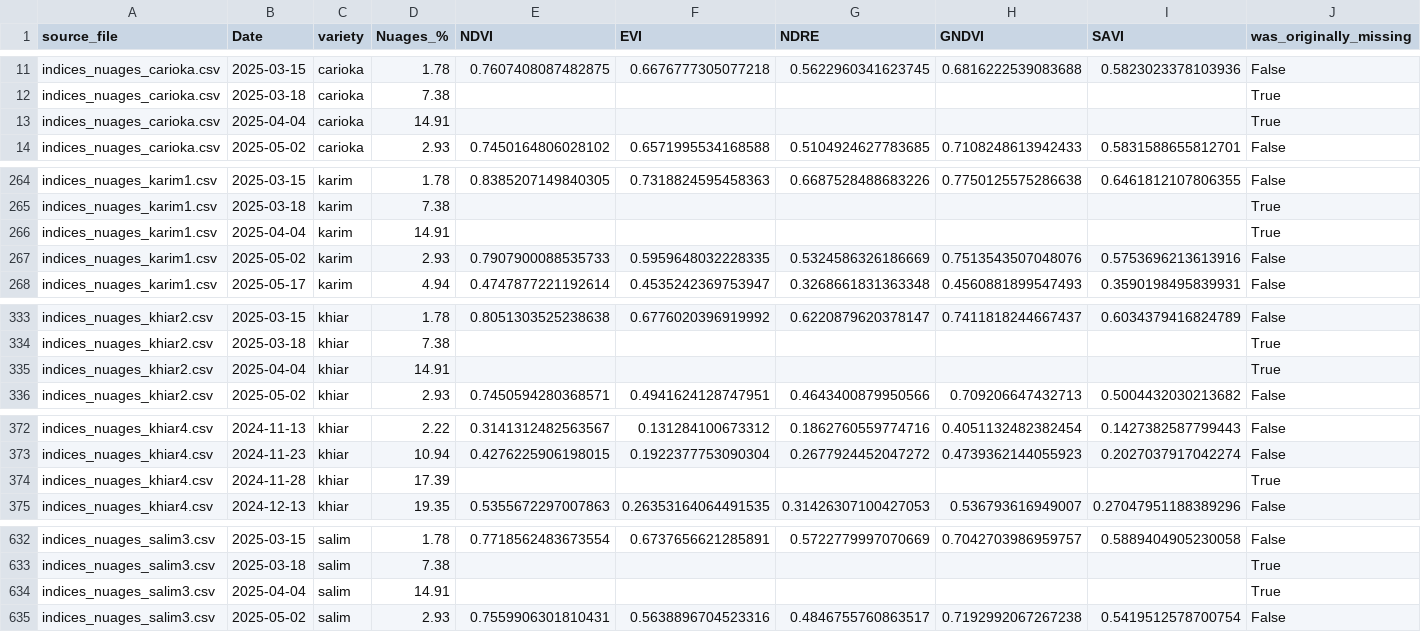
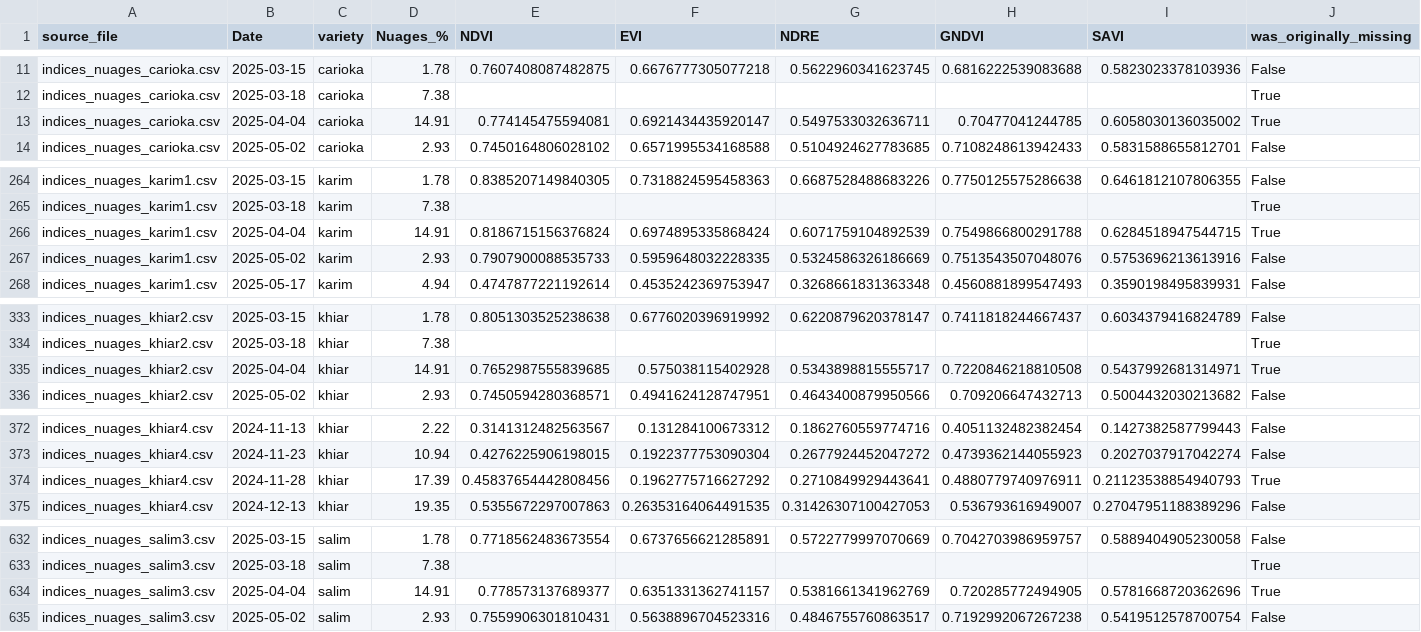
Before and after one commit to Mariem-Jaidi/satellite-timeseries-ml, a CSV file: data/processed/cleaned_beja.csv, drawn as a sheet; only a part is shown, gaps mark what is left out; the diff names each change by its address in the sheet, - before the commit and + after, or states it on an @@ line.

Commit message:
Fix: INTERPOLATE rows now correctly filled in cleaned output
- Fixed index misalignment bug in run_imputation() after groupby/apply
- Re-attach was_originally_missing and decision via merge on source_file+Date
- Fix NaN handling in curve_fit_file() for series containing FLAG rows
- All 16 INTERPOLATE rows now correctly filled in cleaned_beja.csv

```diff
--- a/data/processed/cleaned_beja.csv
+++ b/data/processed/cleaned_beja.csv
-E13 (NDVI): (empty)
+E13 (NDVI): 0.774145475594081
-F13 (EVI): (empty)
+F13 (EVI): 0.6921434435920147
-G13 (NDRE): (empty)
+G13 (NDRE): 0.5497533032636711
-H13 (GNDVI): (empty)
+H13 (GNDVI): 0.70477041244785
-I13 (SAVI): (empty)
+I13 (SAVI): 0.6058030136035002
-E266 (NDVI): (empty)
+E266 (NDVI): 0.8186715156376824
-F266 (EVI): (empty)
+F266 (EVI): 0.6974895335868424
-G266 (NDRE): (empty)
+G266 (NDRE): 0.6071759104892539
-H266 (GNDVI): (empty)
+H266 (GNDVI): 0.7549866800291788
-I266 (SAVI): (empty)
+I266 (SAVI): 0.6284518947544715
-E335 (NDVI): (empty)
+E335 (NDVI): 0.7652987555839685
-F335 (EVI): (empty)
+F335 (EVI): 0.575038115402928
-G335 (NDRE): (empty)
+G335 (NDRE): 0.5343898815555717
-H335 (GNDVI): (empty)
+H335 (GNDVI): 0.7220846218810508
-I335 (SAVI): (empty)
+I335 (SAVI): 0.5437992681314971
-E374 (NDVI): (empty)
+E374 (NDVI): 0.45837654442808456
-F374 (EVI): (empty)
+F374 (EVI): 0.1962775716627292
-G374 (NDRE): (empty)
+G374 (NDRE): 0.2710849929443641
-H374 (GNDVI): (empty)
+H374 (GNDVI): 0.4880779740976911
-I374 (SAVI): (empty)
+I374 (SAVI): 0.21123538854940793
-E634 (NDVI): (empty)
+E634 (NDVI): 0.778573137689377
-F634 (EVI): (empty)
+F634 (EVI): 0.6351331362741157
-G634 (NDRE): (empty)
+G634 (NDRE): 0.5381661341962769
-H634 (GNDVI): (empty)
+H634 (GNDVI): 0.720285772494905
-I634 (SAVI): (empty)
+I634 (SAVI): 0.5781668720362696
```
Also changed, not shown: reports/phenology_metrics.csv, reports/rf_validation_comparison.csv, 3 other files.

══════════════════════════════

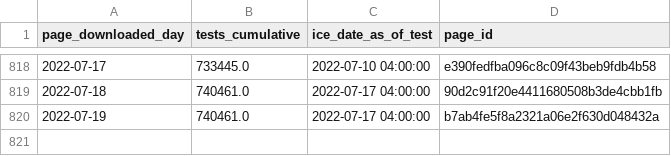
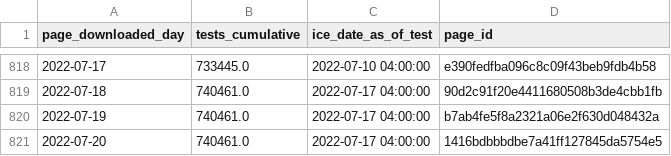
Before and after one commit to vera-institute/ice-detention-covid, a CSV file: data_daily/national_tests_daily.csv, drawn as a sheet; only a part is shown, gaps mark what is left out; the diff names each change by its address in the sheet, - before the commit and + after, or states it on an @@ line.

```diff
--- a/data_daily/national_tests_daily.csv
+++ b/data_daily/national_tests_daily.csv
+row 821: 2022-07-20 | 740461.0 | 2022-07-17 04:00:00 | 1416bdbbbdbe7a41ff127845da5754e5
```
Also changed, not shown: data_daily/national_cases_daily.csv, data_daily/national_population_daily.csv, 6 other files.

══════════════════════════════

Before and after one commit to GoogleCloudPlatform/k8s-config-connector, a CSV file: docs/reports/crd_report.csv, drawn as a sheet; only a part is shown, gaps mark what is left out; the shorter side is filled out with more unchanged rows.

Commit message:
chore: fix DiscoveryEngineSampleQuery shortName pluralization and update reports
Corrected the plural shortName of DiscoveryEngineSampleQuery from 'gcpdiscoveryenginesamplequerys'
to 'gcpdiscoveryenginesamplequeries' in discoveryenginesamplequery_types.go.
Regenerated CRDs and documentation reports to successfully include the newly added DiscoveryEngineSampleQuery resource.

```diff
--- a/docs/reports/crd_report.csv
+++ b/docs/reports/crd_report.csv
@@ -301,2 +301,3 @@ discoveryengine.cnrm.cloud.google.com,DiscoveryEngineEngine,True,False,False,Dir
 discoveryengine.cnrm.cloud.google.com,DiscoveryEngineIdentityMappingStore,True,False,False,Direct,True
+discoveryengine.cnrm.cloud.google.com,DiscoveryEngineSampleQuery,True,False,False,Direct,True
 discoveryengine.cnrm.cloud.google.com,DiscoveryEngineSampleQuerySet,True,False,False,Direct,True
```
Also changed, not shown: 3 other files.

══════════════════════════════

● What you need to do
Show all lines in the entries above where the string "other" appears.

● Task solution
Also changed, not shown: reports/phenology_metrics.csv, reports/rf_validation_comparison.csv, 3 other files.
Also changed, not shown: data_daily/national_cases_daily.csv, data_daily/national_population_daily.csv, 6 other files.
Also changed, not shown: 3 other files.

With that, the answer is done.